Give each entry back by retyping it exactly as written.

Modification records
★ ★ ★ ★ ★
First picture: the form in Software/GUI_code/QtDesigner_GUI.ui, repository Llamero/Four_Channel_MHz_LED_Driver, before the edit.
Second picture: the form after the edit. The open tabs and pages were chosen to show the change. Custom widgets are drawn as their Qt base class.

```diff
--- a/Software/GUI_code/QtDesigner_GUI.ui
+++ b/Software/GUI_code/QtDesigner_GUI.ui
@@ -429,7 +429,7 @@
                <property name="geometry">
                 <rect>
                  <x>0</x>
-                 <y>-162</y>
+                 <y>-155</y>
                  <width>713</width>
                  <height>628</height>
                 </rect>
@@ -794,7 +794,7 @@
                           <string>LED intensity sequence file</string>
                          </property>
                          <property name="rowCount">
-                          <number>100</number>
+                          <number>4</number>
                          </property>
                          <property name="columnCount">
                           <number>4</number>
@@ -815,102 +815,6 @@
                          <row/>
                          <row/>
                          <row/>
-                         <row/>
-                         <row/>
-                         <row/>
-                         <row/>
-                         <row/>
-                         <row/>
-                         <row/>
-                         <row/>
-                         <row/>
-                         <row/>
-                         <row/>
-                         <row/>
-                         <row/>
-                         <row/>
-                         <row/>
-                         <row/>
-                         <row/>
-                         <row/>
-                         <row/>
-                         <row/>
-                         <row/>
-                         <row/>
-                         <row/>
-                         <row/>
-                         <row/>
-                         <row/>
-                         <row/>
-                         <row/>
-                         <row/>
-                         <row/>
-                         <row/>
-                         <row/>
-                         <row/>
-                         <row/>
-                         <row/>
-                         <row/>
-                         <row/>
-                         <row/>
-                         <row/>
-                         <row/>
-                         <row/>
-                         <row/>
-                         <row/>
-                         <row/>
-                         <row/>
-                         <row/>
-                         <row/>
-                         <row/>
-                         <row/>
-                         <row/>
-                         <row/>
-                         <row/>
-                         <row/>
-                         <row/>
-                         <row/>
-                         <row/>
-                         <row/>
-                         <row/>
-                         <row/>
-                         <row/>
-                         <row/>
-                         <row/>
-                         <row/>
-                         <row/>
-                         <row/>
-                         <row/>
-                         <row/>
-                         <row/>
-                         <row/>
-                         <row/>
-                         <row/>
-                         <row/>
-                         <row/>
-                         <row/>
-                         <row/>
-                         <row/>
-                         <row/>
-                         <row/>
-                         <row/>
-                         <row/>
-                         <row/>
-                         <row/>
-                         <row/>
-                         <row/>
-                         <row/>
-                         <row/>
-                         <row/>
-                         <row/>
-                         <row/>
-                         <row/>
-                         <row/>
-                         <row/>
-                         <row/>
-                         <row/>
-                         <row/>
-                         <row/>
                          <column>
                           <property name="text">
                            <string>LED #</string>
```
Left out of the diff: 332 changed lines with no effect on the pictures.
★ ★ ★ ★ ★
▶ [Answer box]
First picture: the form in Software/GUI_code/QtDesigner_GUI.ui, repository Llamero/Four_Channel_MHz_LED_Driver, before the edit.
Second picture: the form after the edit. The open tabs and pages were chosen to show the change. Custom widgets are drawn as their Qt base class.

```diff
--- a/Software/GUI_code/QtDesigner_GUI.ui
+++ b/Software/GUI_code/QtDesigner_GUI.ui
@@ -429,7 +429,7 @@
                <property name="geometry">
                 <rect>
                  <x>0</x>
-                 <y>-162</y>
+                 <y>-155</y>
                  <width>713</width>
                  <height>628</height>
                 </rect>
@@ -794,7 +794,7 @@
                           <string>LED intensity sequence file</string>
                          </property>
                          <property name="rowCount">
-                          <number>100</number>
+                          <number>4</number>
                          </property>
                          <property name="columnCount">
                           <number>4</number>
@@ -815,102 +815,6 @@
                          <row/>
                          <row/>
                          <row/>
-                         <row/>
-                         <row/>
-                         <row/>
-                         <row/>
-                         <row/>
-                         <row/>
-                         <row/>
-                         <row/>
-                         <row/>
-                         <row/>
-                         <row/>
-                         <row/>
-                         <row/>
-                         <row/>
-                         <row/>
-                         <row/>
-                         <row/>
-                         <row/>
-                         <row/>
-                         <row/>
-                         <row/>
-                         <row/>
-                         <row/>
-                         <row/>
-                         <row/>
-                         <row/>
-                         <row/>
-                         <row/>
-                         <row/>
-                         <row/>
-                         <row/>
-                         <row/>
-                         <row/>
-                         <row/>
-                         <row/>
-                         <row/>
-                         <row/>
-                         <row/>
-                         <row/>
-                         <row/>
-                         <row/>
-                         <row/>
-                         <row/>
-                         <row/>
-                         <row/>
-                         <row/>
-                         <row/>
-                         <row/>
-                         <row/>
-                         <row/>
-                         <row/>
-                         <row/>
-                         <row/>
-                         <row/>
-                         <row/>
-                         <row/>
-                         <row/>
-                         <row/>
-                         <row/>
-                         <row/>
-                         <row/>
-                         <row/>
-                         <row/>
-                         <row/>
-                         <row/>
-                         <row/>
-                         <row/>
-                         <row/>
-                         <row/>
-                         <row/>
-                         <row/>
-                         <row/>
-                         <row/>
-                         <row/>
-                         <row/>
-                         <row/>
-                         <row/>
-                         <row/>
-                         <row/>
-                         <row/>
-                         <row/>
-                         <row/>
-                         <row/>
-                         <row/>
-                         <row/>
-                         <row/>
-                         <row/>
-                         <row/>
-                         <row/>
-                         <row/>
-                         <row/>
-                         <row/>
-                         <row/>
-                         <row/>
-                         <row/>
-                         <row/>
                          <column>
                           <property name="text">
                            <string>LED #</string>
```
Left out of the diff: 332 changed lines with no effect on the pictures.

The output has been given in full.